mucosa of esophagus

(redirected from esophageal mucosa)

mucosa of esophagus

[TA]
the inner coat of the esophagus.
References in periodicals archive ?
A biopsy of the esophageal mucosa was obtained; it was negative for cytomegalovirus (CMV) virocytes, but positive for candida species.
These proteins might help regulate antigenic penetration of the esophageal mucosa and could permit migration of white blood cells, the investigators said.
Numerous thin, white, up to 1-cm-long nematodes, identified as S incognita, were observed embedded in the pharyngeal and esophageal mucosa under the diphtheritic membranes.
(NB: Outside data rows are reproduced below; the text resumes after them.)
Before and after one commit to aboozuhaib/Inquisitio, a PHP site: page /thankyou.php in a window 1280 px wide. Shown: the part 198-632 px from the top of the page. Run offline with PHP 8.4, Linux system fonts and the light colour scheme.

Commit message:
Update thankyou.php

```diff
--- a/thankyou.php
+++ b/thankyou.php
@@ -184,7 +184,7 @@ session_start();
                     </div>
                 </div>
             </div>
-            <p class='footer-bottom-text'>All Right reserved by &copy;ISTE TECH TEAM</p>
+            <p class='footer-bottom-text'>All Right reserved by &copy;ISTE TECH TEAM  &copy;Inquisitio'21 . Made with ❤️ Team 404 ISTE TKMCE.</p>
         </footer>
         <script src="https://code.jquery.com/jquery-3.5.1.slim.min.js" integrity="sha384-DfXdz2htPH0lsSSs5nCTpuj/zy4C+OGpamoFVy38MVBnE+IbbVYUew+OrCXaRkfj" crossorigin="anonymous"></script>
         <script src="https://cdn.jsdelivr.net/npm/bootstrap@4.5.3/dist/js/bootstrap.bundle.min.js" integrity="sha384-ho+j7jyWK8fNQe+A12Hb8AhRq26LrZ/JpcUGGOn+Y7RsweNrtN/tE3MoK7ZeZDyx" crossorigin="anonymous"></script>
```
The article titled "The Significance of 'Indefinite for Dysplasia' Grading in Barrett Metaplasia" by Mamoun Younes et al (1) reports that esophageal mucosa diagnosed as indefinite for dysplasia (IND), when present in samples from at least 2 levels of the esophagus (INDM), is as likely as low-grade dysplasia (LGD) to progress to high-grade dysplasia or carcinoma.
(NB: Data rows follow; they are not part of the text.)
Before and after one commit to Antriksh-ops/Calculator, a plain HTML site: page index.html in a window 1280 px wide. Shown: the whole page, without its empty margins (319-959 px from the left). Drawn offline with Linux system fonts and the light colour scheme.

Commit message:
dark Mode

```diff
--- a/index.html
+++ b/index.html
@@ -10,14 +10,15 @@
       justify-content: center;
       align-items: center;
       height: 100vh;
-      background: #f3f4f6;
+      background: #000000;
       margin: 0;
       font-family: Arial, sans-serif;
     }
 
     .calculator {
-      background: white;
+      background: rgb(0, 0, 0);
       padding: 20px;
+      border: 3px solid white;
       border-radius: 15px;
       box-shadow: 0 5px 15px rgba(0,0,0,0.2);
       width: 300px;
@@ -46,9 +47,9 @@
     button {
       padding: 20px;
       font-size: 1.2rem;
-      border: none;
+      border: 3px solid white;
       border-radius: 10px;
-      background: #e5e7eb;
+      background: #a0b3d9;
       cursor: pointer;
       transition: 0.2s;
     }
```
An inlet patch can be diagnosed clinically based on the endoscopic appearance of a salmon-red patch demarcated from the surrounding pearl-gray esophageal mucosa (figure) and histologically by the presence of gastric-type mucosa.
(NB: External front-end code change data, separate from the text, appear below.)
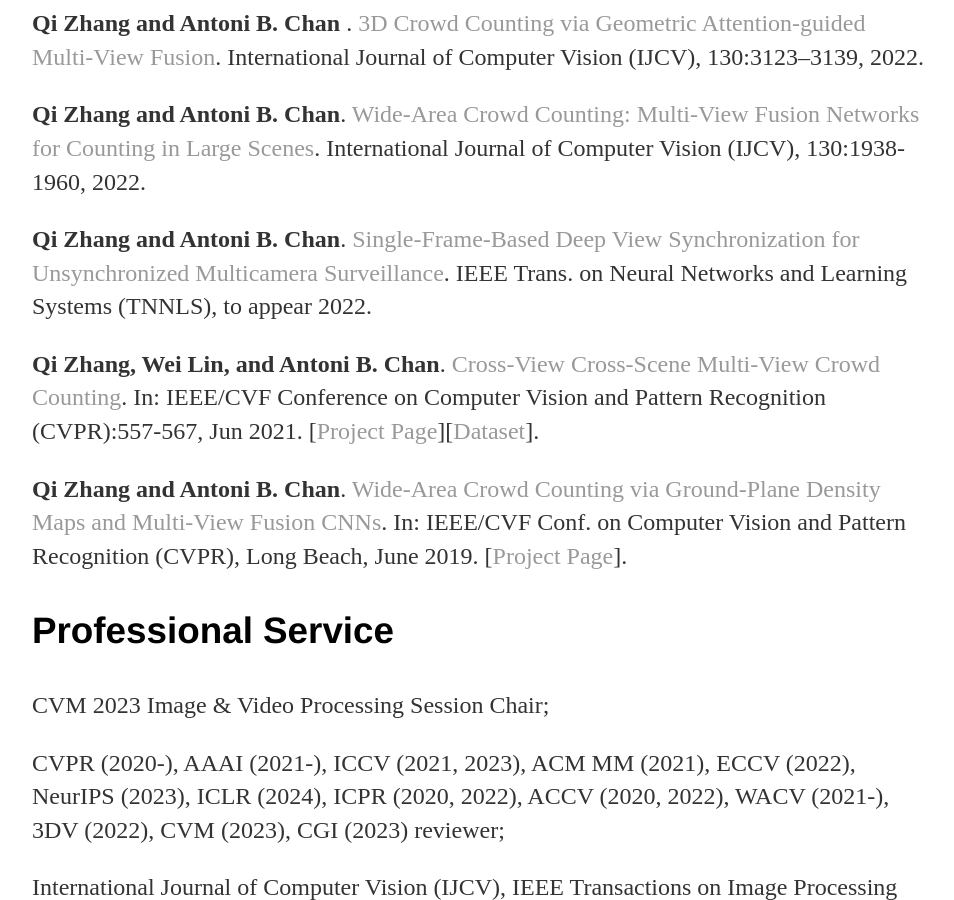
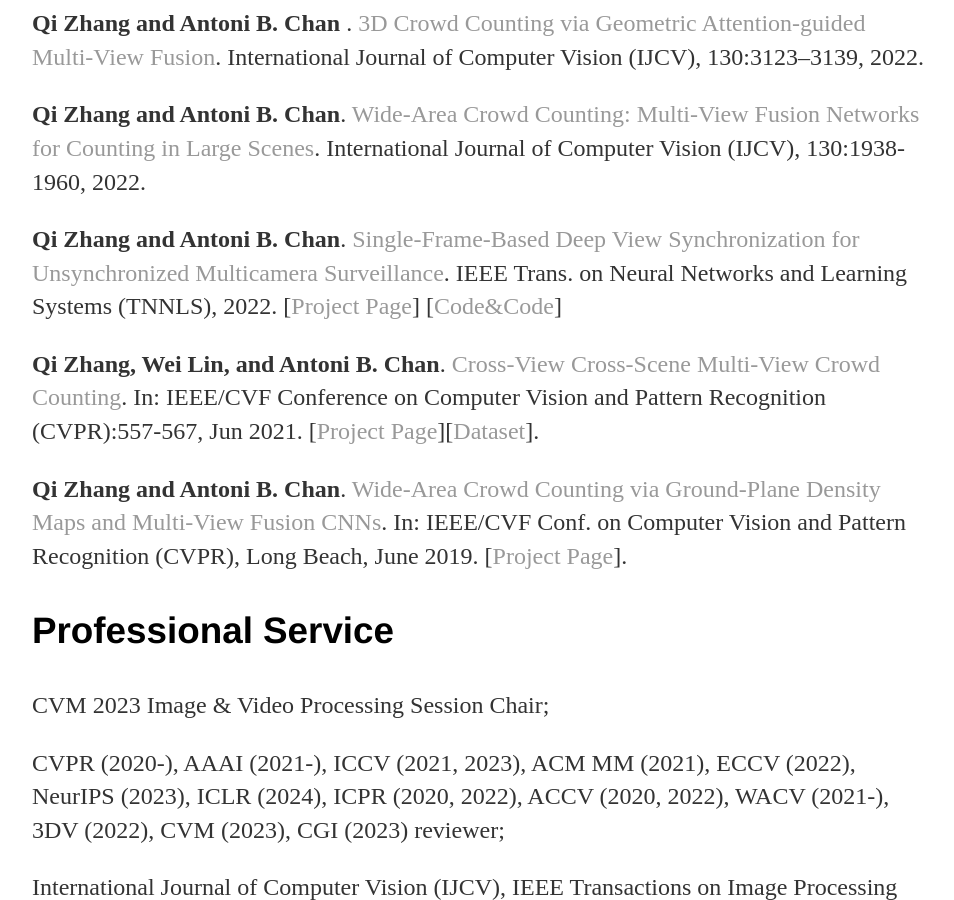
Before and after one commit to zqyq/zqyq.github.io, a Jekyll site: the page built from index.html, in a window 1280 px wide and 900 px high, scrolled down 1004 px. Shown: the whole window, without its empty margins (160-1114 px from the left). Built offline with Jekyll 4.4.1, drawn with Linux system fonts in a browser that asks for light colours.

Commit message:
Update index.html

```diff
--- a/index.html
+++ b/index.html
@@ -48,7 +48,9 @@
 
 						<p><strong>Qi Zhang and Antoni B. Chan</strong>.
 					        <a href='https://ieeexplore.ieee.org/document/9775149'>Single-Frame-Based Deep View Synchronization for Unsynchronized Multicamera Surveillance</a>.
-						IEEE Trans. on Neural Networks and Learning Systems (TNNLS), to appear 2022.
+						IEEE Trans. on Neural Networks and Learning Systems (TNNLS), 2022.
+						[<a href="https://visal.cs.cityu.edu.hk/research/umvcc/">Project Page</a>]
+						[<a href="https://github.com/zqyq/Unsynchronized-Multi-Camera-Surveillance---IEEE-TNNLS">Code&Code</a>]
 
 				<p><strong>Qi Zhang, Wei Lin, and Antoni B. Chan</strong>.
 					        <a href='https://openaccess.thecvf.com/content/CVPR2021/papers/Zhang_Cross-View_Cross-Scene_Multi-View_Crowd_Counting_CVPR_2021_paper.pdf'>Cross-View Cross-Scene Multi-View Crowd Counting</a>.
```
This minimally-invasive technique is a major advancement because it offers patients an alternative to traditional surgery which removes the esophagus entirely, or to endoscopic procedures that examine and remove abnormal segments of the esophageal mucosa but may miss an underlying malignancy.
This initiates peristalsis and exposure of the esophageal mucosa to saliva rich in bicarbonate.
11) Increased exposure of the esophageal mucosa to acid and pepsin, which initially damages intercellular junctions, leads to increased mucosal permeability.
It is clear from our study that the oral and esophageal mucosa and the tonsils are likely to be the most important sites of viral entry," reports Sodora.
However, if it becomes a regular occurrence, it will sometimes result in damage to the esophageal mucosa.
They report an incident in which a 36-year-old man required major surgery to remove a serrated beer bottle cap accidentally lodged in his esophageal mucosa.
This new treatment paradigm could become a more effective replacement for the existing standard of care that requires random biopsies of esophageal mucosa in areas that appear normal when Barrett's esophagus is suspected.